Installation view: Thyssen-Bornemisza Art Contemporary. Collection as Aleph, Kunsthaus Graz, 2008, Photo: Niki Lackner / Landesmuseum Joanneum

Installation with several neon phrases, two chandeliers, polished aluminum tubes, concrete, clamps, speakers, Wailing Wall (plastic, metal table; Camel Toe Bone; PeaRoeFoam; neon; Plexiglas; electrical wiring), and the publication "1724 Birth of the cunt"
360 x 370 x 420 cm

Californian artist Jason Rhoades’ Mi Saga, U Saga (Emmanuelle Saga) is a characteristically bewildering assemblage of objects – the enlarged fibreglass cast of a petrified camel’s toe bone found in Florida and purchased by the artist on eBay, glowing neon phrases tumbling from improvised chandeliers above a Recession-era bench, and a trademark Meccavulva (an aluminum cast designed in the shape of the mount that holds the Black Stone to a corner of the Kaaba shrine at Mecca) – arranged in seemingly arbitrary fashion, framed within a haphazard structure of metal piping, and dedicated to the cult heroine of 1970s soft-core pornographic films. It is a dark, comic and knowingly perverse commentary on sex, money, religion, crudely blended into a quietly inflammatory whole, and a provocative critique of the often conservative yardsticks by which all art, high and low, is traditionally judged. Mi Saga, U Saga (Emmanuelle Saga) can also be read as a critique of the forms of high art. Rhoades executes transformations and ideological investigations of objects.  What might appear to be the giant, unstructured realm of a manic collector, is revealed to possess an order that is not completely transparent, but still seems to follow a system. The swelling accumulation of consumer goods and information materials that reaches monumental proportions becomes the content of the work.  With his installation, Rhoades tries to express the idea that the artist a consuming and processing subject. Everything becomes the raw material of the art: plastic buckets, monitors, gadgets, machines, tables, rolls of cable, neon letters and sounds.
– Jasper Sharp
Jason Rhoades (1965 – 2006) is known for monumental, room-filling installations. These idiosyncratic sculptures incorporate a wide range of objects including products of mass culture combined with hand-made items and biographical references. Drawing on the history of assemblage, Rhoades imbues his materials with powerful formal, narrative and allegorical links, encouraging viewers to connect and interpret the associative chains. Rhoades often drew inspiration from the city of Los Angeles where he lived and worked as well as The Great American West, informed by his rural upbringing in Northern California. His work has been exhibited internationally since the early 1990s.

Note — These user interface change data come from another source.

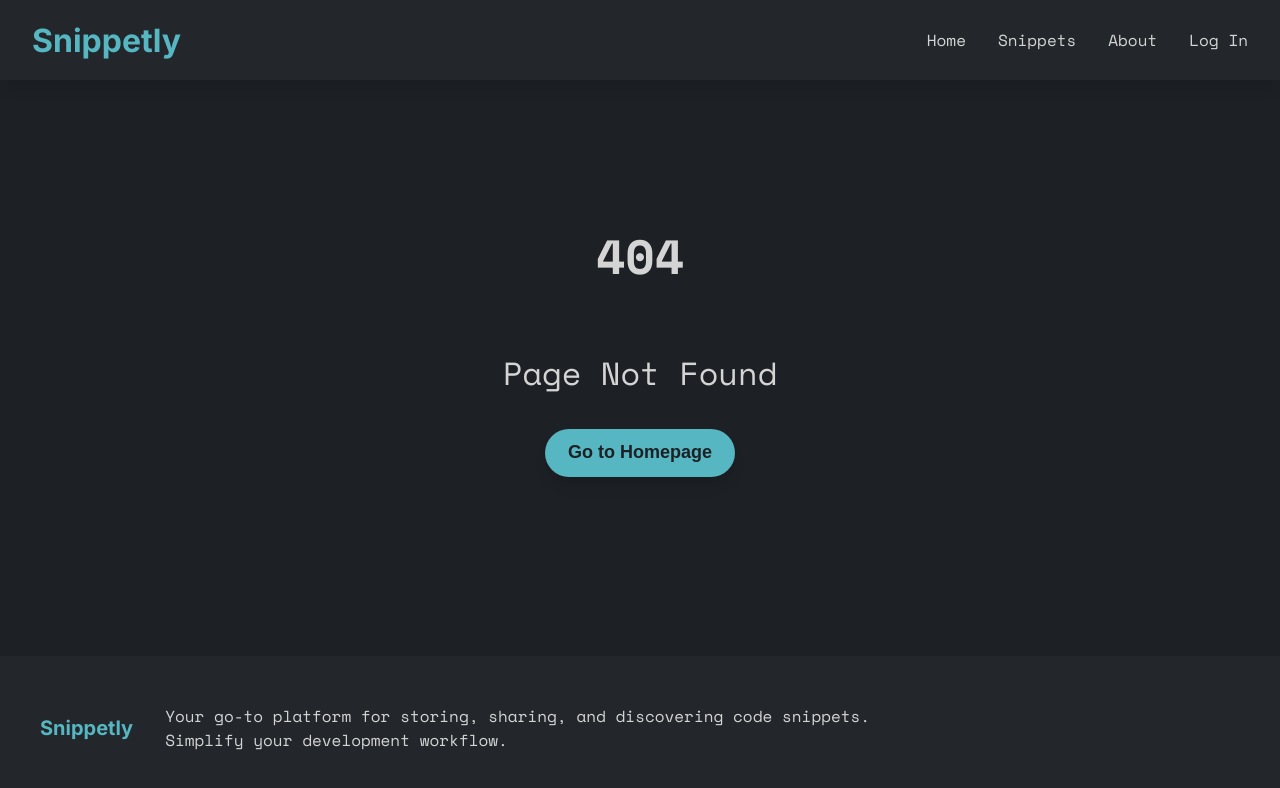
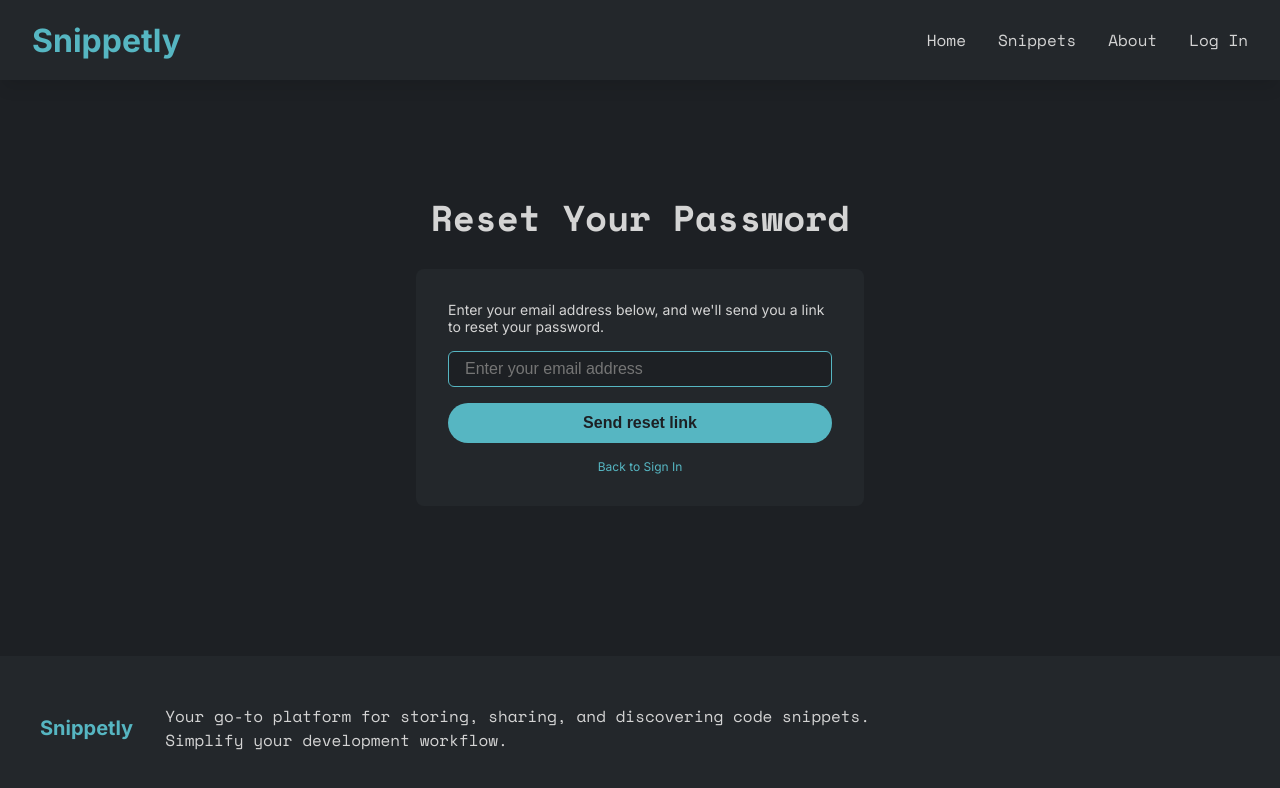
Before and after one commit to SnippetlyTeam/snippetly, a React (Vite) app in the folder frontend/: page /password-reset in a window 1280 px wide. Before the commit this address had no page. Shown: the top 788 px of the page. Built offline with nearby package versions, Linux system fonts and the light colour scheme.

Commit message:
feat: implement password reset page

```diff
--- a/frontend/src/Root.tsx
+++ b/frontend/src/Root.tsx
@@ -4,14 +4,16 @@ import LandingPage from "./modules/LandingPage/LandingPage";
 import SignInPage from "./modules/AuthPage/SignInPage";
 import SignUpPage from "./modules/AuthPage/SignUpPage";
 import NotFoundPage from "./modules/NotFoundPage/NotFoundPage";
+import PasswordResetPage from "./modules/AuthPage/PasswordResetPage";
 
 export const Root = () => (
   <Router>
     <Routes>
       <Route path="/" element={<App />}>
         <Route index element={<LandingPage />} />
-        <Route path="signin" element={<SignInPage />} />
-        <Route path="signup" element={<SignUpPage />} />
+        <Route path="sign-in" element={<SignInPage />} />
+        <Route path="sign-up" element={<SignUpPage />} />
+        <Route path="password-reset" element={<PasswordResetPage />} />
         <Route path="*" element={<NotFoundPage />} />
       </Route>
     </Routes>
--- a/frontend/src/components/Navbar/Navbar.tsx
+++ b/frontend/src/components/Navbar/Navbar.tsx
@@ -41,7 +41,7 @@ const Navbar: React.FC = () => {
         </li>
         <li className={styles.listItem}>
           <NavLink
-            to='/signin'
+            to='/sign-in'
             className={({ isActive }) =>
               `${styles.link} ${isActive ? styles.activeLink : ''}`
             }
--- a/frontend/src/modules/AuthPage/AuthPage.module.scss
+++ b/frontend/src/modules/AuthPage/AuthPage.module.scss
@@ -24,8 +24,13 @@
     color: var(--color-accent);
     @include set-transition;
 
+
     &:hover {
       color: var(--color-purple);
+    }
+
+    &.back {
+      align-self: center;
     }
   }
 }
@@ -44,6 +49,12 @@
   &Title {
     font-weight: 600;
     font-size: 14px;
+  }
+
+  &Description {
+    font-weight: normal;
+    font-size: 14px;
+    margin-bottom: 8px;
   }
 }
 
--- /dev/null
+++ b/frontend/src/modules/AuthPage/PasswordResetPage.tsx
@@ -0,0 +1,73 @@
+import { Link } from 'react-router-dom';
+import styles from './AuthPage.module.scss';
+
+import { useState } from 'react';
+
+const PasswordResetPage: React.FC = () => {
+  const [emailInputValue, setEmailInputValue] = useState('');
+
+  const [isEmailError, setIsEmailError] = useState(false);
+
+  function handleEmailInputChange(event: React.ChangeEvent<HTMLInputElement>) {
+    setEmailInputValue(event.target.value);
+
+    if (isEmailError) {
+      setIsEmailError(false);
+    }
+  }
+
+  function handleFormSubmit(event: React.FormEvent<HTMLFormElement>) {
+    event.preventDefault();
+
+    if (emailInputValue.length === 0) {
+      setIsEmailError(true);
+    }
+  }
+
+  return (
+    <main className={styles.main}>
+      <h2>Reset Your Password</h2>
+
+      <form
+        noValidate
+        action="#"
+        className={styles.form}
+        onSubmit={handleFormSubmit}
+      >
+        <div className={styles.inputs}>
+          <div className={styles.inputsItem}>
+            <label
+              htmlFor="usernameOrEmail"
+              className={styles.inputsDescription}
+            >
+              Enter your email address below, and we'll send you a link to reset your password.
+            </label>
+            <input
+              required
+              className={styles.input}
+              id="usernameOrEmail"
+              type="text"
+              autoComplete="username"
+              placeholder="Enter your email address"
+              value={emailInputValue}
+              onChange={handleEmailInputChange}
+            />
+
+            {isEmailError && (
+              <p className={styles.error}>Email is required</p>
+            )}
+          </div>
+        </div>
+
+        <button
+          type="submit"
+          className={styles.button}
+        >Send reset link</button>
+
+        <Link to='/sign-in' className={styles.back}>Back to Sign In</Link>
+      </form>
+    </main>
+  )
+}
+
+export default PasswordResetPage;
--- a/frontend/src/modules/AuthPage/SignInPage.tsx
+++ b/frontend/src/modules/AuthPage/SignInPage.tsx
@@ -102,7 +102,7 @@ const SignInPage: React.FC = () => {
 
             {isPasswordError && <p className={styles.error}>Password: can’t be blank</p>}
 
-            <Link to='/`'>Forgot the password?</Link>
+            <Link to='/password-reset'>Forgot the password?</Link>
           </div>
         </div>
 
@@ -113,7 +113,7 @@ const SignInPage: React.FC = () => {
 
 
         <p className={styles.text}>
-          Need an account? <Link to='/signup'>Sign Up</Link>
+          Need an account? <Link to='/sign-up'>Sign Up</Link>
         </p>
       </form>
     </main>
--- a/frontend/src/modules/AuthPage/SignUpPage.tsx
+++ b/frontend/src/modules/AuthPage/SignUpPage.tsx
@@ -161,7 +161,7 @@ const SignUpPage: React.FC = () => {
 
 
         <p className={styles.text}>
-          Have an account? <Link to='/signin'>Sign In</Link>
+          Have an account? <Link to='/sign-in'>Sign In</Link>
         </p>
       </form>
     </main>
```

This biography is from Wikipedia under an Attribution-ShareAlike Creative Commons License